On Sunday morning a 25-year-old Syrian man beheaded his nephew at Al-Marhaba supermarket, Arab News reported. The man reportedly killed the child after an argument with his sister and brother-in-law.
"It happened so quickly. Before people could intervene, the man had cut more than half way through the child's neck," said Abu Muhammad, a grandfather in his mid-60s, told Arab News.
"He was doing it to get back at his brother-in-law who was always threatening to take the child away from his sister," said Fatany, a contributor to the Arab News.
Some onlookers reportedly fainted at the sight of the body. The accused man was taken into custody and is expected to face the death penalty.
"There were plenty of witnesses, the facts of the case are clear, the evidence is abundant," said Christoph Wilcke, of Human Right's Watch, and an expert on Saudi Arabian law
Wilcke adds, however, that under Saudi law, even if a judge ruled for the death penalty the victim's family could choose to pardon the killer -- perhaps more of a possibility in this case because the alleged killer and victim are related.
If it turns out the the man snapped as the result of mental illness he could also be eligible for a pardon, though Wilcke says that is uncommon.
"I've never heard the insanity defense work in this Saudi Arabia. The concept of mental capacity exists, I just can't think of a real case where it applied," Wilcke said.
This is the latest in a handful of criminal justice cases in Saudi Arabia that have grabbed Western attention in the last year.

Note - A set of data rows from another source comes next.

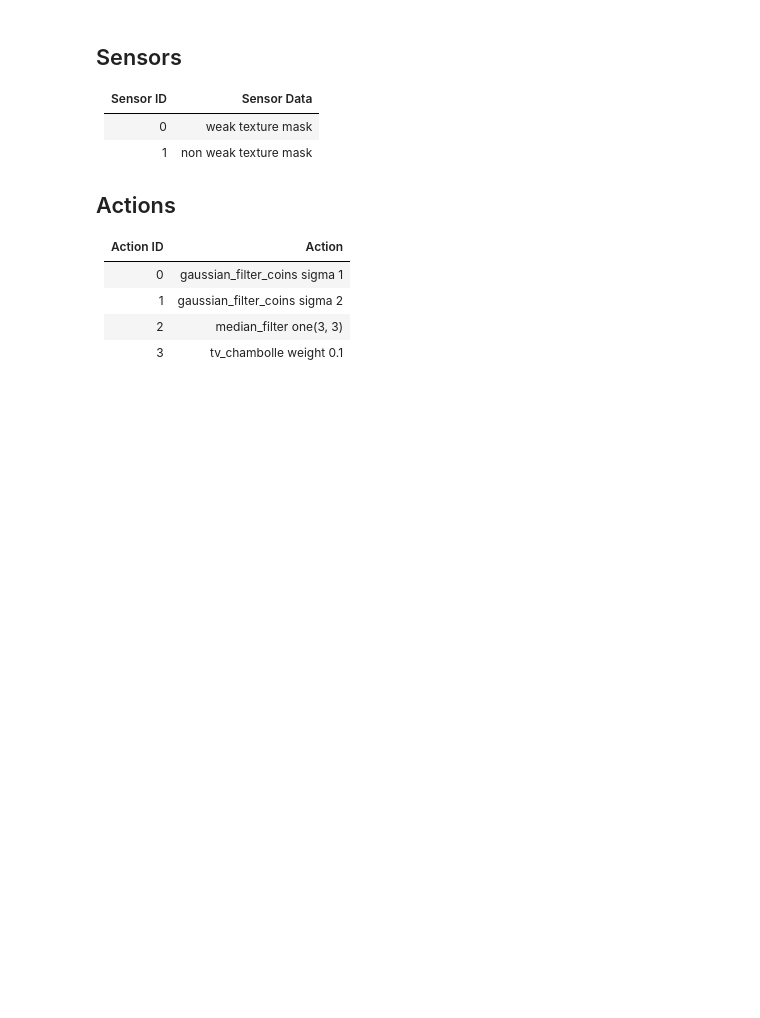
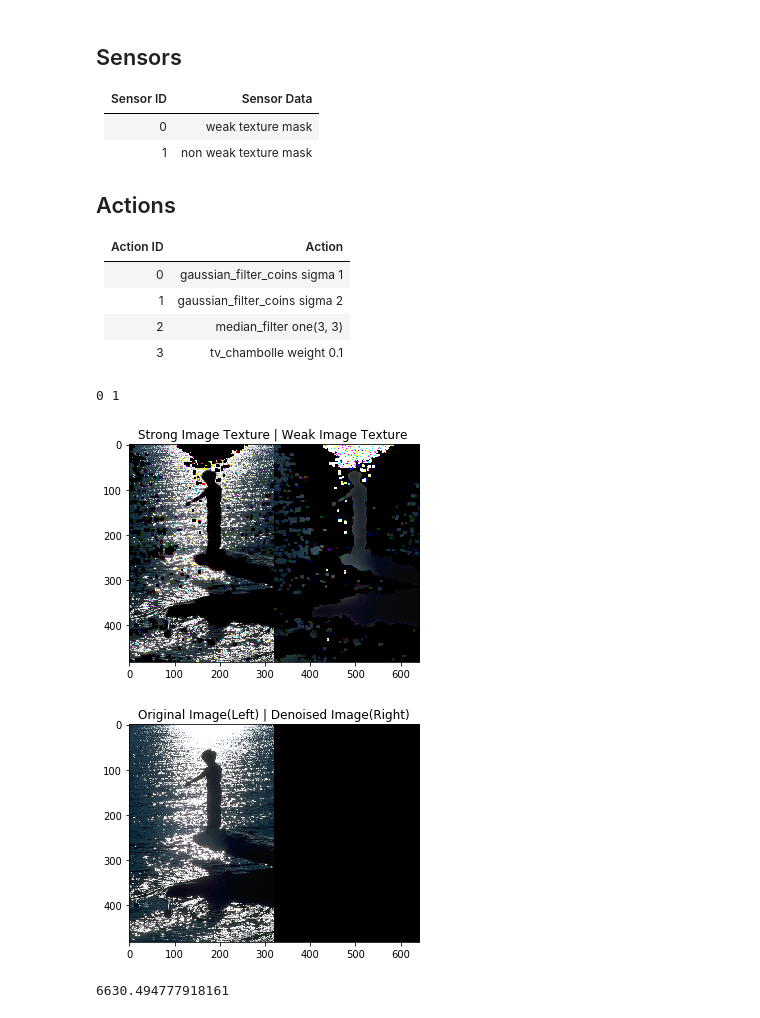
Before and after one commit to fortythreesam/FourthYearProject, a Jupyter notebook: Weak Texture Patches .ipynb, the cells around one changed output. Drawn from its saved outputs; the diff is of its cells as text; code cells hidden in the pictures; blank space fills up the shorter version.

Commit message:
finished initial evaluate function

```diff
--- a/Weak Texture Patches .ipynb
+++ b/Weak Texture Patches .ipynb
@@ -313,19 +330,45 @@ plt.show()
 | 2 | median_filter one(3, 3) |
 | 3 | tv_chambolle weight 0.1 |
 # %%
-def denoising_image(image, action_id):
+def denoise_image(image, action_id):
     if action_id == 0:
-        return filters.gaussian(image ,sigma=1)
+        return filters.gaussian(image ,sigma=1).astype(numpy.uint8) * 255
     elif action_id == 1:
-        return filters.gaussian(image, sigma=1)
+        return filters.gaussian(image, sigma=1).astype(numpy.uint8) * 255
     elif action_id == 2:
-        return filters.median(image, np.ones((3, 3)))
+        return restoration.denoise_tv_chambolle(image, weight=0.2).astype(numpy.uint8)
     elif action_id == 3:
-        return restoration.denoise_tv_chambolle(image, weight=0.1)
+        return restoration.denoise_tv_chambolle(image, weight=0.1).astype(numpy.uint8)
 # %%
 def bits_to_int(bit_list):
     return sum([(x*(2**i)) for i, x in enumerate(bit_list[::-1])])
-# %%
-def evaluate(individual):
-    weak_texture_action = bits_to_int(individual[0:2])
-    non_weak_texture_action = bits_to_int(individual[2:4])
+# %%
+def extract_weak_texture(image, weak_texture_mask):
+    weak_texture = (image * weak_texture_mask).astype(numpy.uint8)
+    strong_texture = image - weak_texture
+    return strong_texture.astype(numpy.uint8), weak_texture.astype(numpy.uint8)
+# %%
+def evaluate(individual):
+
+    weak_texture_action = bits_to_int(individual[0:2])
+    strong_texture_action = bits_to_int(individual[2:4])
+    print(weak_texture_action, strong_texture_action)
+
+    strong_texture, weak_texture = extract_weak_texture(images.noisy_images[0], images.weak_texture_masks[0])
+    seperated_textures = numpy.hstack((strong_texture, weak_texture))
+    plt.imshow(seperated_textures)
+    plt.title("Strong Image Texture | Weak Image Texture ")
+    plt.show()
+
+    denoised_weak_texture = denoise_image(weak_texture, weak_texture_action)
+    denoised_strong_texture = denoise_image(strong_texture, strong_texture_action)
+
+    denoised_image = denoised_weak_texture + denoised_strong_texture
+    return evaluate_fitness(denoised_image, images.base_images[0], True)
+# %%
+evaluate([0,0,0,1])
+# %% [output]
+0 1
+[figure, added]
+[figure, added]
+6630.494777918161
```
Also changed, not shown: parts of 3 cells of this notebook.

In December 2008 a Saudi Arabian rape victim was charged with jail time and 200 lashes after being found in a car with a man to whom she was not related - a verdict that prompted international outrage from Human Rights Watch and other foreign observers, including the White House and U.S. presidential contenders Sen. Hilary Clinton and Sen. Barack Obama. The woman, known anonymously in the Saudi press as "Qatif Girl" was eventually released from jail and later pardoned by Saudi King Abdullah.

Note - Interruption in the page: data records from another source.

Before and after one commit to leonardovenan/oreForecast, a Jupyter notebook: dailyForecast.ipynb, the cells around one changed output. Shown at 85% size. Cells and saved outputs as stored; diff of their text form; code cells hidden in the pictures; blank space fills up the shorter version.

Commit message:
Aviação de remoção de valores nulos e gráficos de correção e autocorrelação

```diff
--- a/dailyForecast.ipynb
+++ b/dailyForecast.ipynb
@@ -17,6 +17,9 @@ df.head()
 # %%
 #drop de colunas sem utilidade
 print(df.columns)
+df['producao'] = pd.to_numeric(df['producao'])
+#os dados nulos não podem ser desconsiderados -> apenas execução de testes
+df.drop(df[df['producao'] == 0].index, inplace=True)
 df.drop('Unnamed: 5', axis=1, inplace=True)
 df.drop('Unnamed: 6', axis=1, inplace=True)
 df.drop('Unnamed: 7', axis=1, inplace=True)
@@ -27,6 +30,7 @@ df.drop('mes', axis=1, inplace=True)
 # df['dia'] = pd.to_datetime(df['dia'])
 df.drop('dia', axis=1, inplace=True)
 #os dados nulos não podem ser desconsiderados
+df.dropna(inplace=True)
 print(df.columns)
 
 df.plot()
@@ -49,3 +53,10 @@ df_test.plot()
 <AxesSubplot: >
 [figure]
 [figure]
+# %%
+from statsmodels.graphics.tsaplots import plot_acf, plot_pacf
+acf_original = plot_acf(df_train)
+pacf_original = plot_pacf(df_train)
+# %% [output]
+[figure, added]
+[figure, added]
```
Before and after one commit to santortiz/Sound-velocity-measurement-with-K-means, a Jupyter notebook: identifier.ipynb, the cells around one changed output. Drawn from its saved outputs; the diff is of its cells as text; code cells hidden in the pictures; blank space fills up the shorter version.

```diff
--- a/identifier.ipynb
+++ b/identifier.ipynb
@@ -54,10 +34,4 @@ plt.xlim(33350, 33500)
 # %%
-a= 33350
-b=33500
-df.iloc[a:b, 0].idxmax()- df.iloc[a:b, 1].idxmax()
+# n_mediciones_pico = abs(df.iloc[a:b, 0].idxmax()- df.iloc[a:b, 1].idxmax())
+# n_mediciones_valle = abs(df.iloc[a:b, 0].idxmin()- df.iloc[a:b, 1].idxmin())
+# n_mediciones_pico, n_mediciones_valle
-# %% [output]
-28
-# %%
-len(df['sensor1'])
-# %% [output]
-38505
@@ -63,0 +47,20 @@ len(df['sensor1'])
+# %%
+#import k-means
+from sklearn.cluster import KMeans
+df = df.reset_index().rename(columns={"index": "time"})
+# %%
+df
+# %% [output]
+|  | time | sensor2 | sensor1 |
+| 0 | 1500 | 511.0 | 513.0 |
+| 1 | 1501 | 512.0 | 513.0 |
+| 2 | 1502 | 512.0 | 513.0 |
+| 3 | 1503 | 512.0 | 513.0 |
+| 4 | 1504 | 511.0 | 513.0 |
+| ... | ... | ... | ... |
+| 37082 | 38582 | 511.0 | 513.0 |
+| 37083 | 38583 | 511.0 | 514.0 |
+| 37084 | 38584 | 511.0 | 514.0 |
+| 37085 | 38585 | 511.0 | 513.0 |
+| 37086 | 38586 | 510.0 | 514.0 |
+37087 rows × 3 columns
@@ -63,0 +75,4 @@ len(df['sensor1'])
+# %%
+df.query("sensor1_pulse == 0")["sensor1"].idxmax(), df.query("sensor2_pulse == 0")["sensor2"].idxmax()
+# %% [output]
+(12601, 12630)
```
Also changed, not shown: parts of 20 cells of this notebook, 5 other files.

Fawza Falih, a Saudi woman, is currently awaiting execution after being found guilty of witchcraft in 2005. Dozens of Saudi men were arrested last month for allegedly flirting with women in front of a shopping mall in Mecca. In January, a woman was arrested after having a Starbucks coffee with a male business colleague.
As the decapitation case moves forward, Saudi Arabians are left recovering from the shock.
"For a whole two days everybody was depressed and too shocked for words. It is not something you hear of every day here. It is not something accepted or part of the culture," said Fatany.